▸ **Information given**

========================================

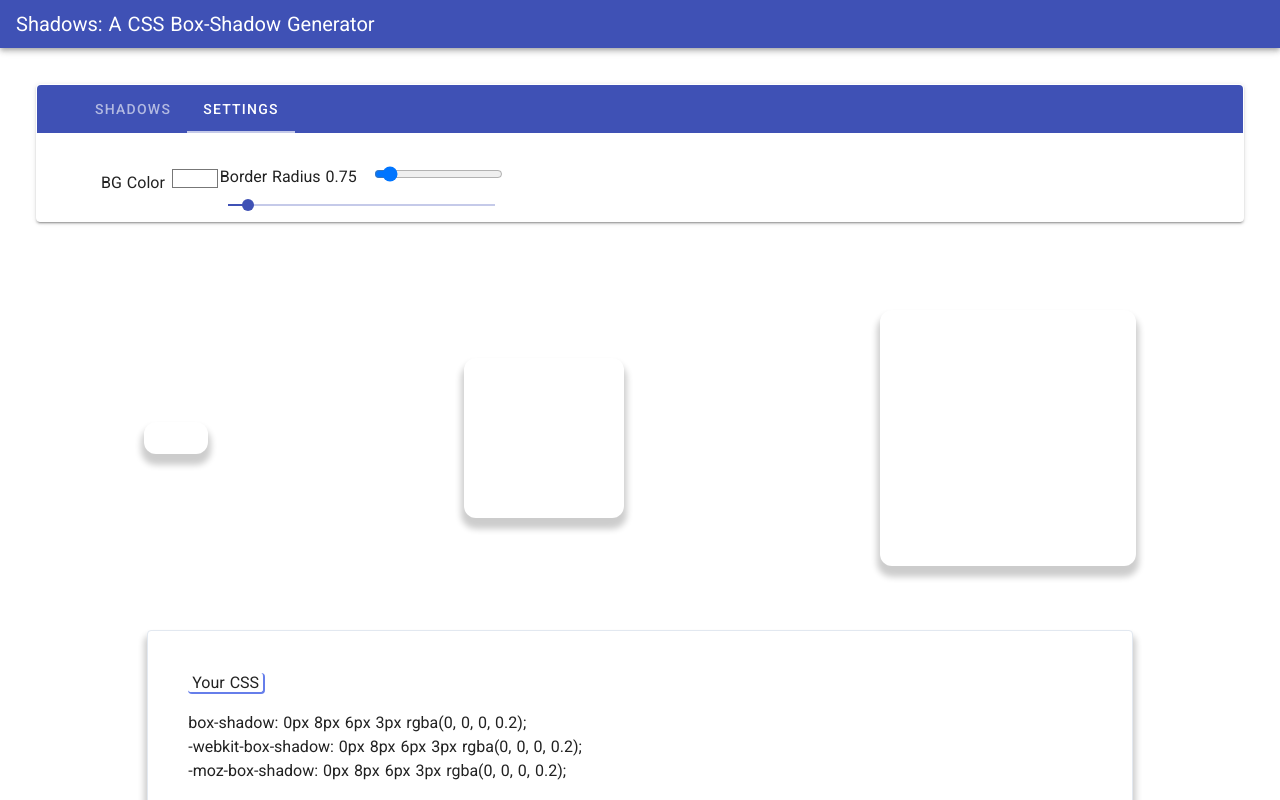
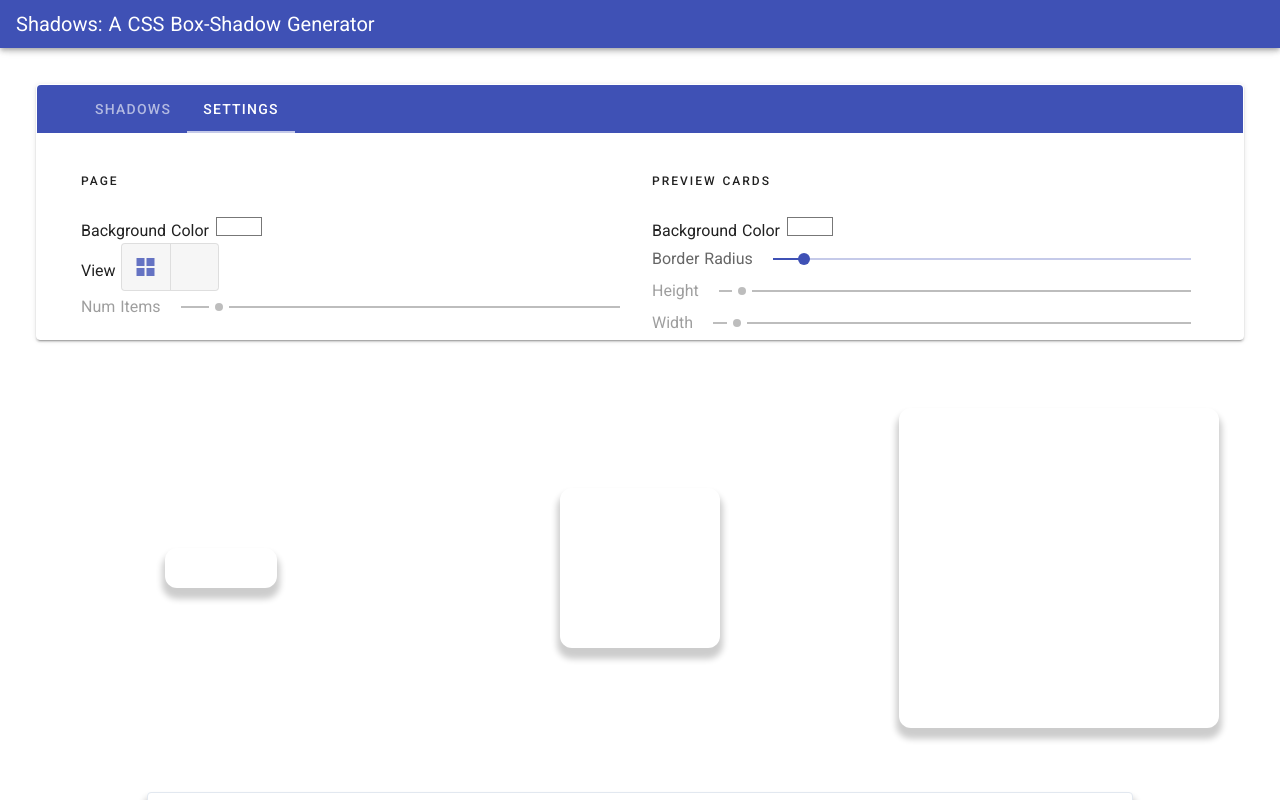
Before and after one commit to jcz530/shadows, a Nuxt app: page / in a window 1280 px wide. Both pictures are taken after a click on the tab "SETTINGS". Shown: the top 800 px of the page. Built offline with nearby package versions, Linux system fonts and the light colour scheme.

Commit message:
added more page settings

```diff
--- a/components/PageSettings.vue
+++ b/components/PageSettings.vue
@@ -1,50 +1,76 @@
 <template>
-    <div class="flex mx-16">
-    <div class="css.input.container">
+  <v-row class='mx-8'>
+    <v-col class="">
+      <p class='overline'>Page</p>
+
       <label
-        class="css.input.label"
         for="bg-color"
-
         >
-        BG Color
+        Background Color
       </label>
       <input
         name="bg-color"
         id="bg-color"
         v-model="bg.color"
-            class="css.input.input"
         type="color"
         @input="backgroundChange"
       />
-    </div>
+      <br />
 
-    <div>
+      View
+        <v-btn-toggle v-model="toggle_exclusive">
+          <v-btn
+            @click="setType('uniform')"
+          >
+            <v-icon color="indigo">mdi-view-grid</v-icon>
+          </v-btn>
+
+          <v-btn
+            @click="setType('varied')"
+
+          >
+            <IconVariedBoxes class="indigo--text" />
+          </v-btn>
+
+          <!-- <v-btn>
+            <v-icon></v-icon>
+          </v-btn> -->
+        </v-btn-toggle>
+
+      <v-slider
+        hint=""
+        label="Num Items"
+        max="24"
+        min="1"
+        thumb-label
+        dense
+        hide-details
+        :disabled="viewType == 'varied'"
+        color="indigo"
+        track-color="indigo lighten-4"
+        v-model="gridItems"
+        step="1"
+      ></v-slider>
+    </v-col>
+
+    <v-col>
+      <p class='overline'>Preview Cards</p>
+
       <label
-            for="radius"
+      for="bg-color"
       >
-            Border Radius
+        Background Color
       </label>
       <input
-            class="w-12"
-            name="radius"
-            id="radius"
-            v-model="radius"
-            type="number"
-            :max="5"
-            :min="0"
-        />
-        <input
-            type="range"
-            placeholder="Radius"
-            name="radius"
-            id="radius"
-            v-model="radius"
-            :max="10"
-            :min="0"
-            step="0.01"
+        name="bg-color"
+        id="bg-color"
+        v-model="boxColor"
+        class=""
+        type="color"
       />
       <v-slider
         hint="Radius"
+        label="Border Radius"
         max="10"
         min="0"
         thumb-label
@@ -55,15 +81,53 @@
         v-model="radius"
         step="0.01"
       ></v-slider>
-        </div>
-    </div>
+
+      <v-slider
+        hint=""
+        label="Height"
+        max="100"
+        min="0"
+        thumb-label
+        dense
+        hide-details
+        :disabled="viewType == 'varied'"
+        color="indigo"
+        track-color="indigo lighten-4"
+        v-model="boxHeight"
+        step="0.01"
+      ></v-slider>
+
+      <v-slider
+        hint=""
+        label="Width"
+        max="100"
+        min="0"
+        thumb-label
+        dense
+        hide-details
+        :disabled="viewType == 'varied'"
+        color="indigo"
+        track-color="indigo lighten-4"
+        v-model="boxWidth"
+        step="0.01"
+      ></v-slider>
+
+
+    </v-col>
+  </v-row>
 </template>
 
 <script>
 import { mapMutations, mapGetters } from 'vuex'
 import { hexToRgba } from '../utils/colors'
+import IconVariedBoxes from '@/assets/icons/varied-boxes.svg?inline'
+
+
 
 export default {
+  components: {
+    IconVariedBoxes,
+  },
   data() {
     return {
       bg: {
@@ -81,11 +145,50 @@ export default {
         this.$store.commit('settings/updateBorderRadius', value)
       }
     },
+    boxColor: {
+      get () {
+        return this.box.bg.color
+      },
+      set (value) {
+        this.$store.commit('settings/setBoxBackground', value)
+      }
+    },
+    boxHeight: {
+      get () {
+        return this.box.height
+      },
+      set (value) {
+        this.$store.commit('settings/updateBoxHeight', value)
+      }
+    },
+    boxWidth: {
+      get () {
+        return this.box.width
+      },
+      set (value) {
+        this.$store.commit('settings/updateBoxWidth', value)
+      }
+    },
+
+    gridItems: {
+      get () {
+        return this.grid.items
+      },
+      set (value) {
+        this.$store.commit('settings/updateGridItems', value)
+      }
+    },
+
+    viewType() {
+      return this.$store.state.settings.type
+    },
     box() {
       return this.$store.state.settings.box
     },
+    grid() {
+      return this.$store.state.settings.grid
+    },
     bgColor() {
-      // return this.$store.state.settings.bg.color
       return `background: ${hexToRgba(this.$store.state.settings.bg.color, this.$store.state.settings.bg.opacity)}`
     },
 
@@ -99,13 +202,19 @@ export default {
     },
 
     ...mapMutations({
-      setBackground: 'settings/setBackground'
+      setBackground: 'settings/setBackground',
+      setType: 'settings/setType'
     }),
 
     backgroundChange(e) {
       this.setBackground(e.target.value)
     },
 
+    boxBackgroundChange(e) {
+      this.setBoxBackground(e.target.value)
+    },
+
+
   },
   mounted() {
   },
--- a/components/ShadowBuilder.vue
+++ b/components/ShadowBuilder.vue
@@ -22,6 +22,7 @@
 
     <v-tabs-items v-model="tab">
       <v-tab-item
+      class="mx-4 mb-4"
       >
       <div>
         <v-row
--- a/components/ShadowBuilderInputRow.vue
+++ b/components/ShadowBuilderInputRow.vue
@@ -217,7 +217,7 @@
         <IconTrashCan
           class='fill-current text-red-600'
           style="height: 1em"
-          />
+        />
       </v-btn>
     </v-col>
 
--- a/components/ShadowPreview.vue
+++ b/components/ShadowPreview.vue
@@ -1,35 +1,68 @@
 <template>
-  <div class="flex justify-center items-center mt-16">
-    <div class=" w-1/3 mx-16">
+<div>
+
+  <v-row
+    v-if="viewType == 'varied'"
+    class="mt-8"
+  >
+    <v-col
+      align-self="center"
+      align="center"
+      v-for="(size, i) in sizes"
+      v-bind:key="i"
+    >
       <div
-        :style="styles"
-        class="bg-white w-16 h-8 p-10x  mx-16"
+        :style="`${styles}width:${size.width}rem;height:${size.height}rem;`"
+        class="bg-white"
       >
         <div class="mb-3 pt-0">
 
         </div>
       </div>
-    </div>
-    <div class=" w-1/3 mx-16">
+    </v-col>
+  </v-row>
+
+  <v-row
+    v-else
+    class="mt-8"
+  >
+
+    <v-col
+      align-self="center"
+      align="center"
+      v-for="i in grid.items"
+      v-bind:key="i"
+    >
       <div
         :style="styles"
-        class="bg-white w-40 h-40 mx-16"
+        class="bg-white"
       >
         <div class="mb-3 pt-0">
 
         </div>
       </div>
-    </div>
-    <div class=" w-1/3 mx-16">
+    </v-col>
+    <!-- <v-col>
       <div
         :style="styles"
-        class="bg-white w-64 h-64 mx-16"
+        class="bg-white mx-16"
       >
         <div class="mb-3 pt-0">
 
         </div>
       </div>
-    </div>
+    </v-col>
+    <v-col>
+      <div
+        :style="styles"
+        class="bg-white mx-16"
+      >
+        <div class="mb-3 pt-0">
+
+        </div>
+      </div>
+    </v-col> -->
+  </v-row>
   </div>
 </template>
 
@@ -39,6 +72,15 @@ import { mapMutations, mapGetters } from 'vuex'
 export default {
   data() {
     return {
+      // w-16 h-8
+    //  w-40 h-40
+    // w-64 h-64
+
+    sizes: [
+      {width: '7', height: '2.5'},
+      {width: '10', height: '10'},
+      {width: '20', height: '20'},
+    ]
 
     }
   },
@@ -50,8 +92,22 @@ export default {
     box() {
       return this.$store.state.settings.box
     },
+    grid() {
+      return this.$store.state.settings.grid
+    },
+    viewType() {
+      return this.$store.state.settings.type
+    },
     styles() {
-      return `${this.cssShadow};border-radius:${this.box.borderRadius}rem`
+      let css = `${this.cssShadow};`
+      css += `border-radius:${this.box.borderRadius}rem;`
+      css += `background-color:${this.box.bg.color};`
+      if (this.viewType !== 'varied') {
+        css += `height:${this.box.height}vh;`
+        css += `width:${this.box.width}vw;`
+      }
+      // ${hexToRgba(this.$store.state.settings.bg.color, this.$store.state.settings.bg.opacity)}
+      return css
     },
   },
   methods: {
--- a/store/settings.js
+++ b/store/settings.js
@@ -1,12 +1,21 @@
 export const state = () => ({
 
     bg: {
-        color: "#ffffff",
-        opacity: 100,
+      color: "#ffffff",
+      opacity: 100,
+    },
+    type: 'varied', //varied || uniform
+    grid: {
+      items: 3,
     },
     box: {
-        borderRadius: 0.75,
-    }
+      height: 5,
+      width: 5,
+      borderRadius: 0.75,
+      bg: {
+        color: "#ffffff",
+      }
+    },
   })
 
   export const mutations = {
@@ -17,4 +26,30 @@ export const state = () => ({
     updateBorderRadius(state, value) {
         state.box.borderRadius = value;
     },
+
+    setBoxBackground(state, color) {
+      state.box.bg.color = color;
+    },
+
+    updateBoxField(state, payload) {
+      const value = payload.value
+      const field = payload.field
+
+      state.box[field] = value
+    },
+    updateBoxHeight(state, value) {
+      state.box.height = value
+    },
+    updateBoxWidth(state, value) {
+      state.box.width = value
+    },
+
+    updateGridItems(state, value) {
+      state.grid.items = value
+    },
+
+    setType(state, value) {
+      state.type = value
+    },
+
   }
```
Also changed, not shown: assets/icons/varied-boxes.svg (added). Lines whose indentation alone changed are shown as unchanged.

========================================

▸ **Problem**
Where a line in the listing holds the string "step", include it in the count, then report the total alone.

▸ **Task response**
5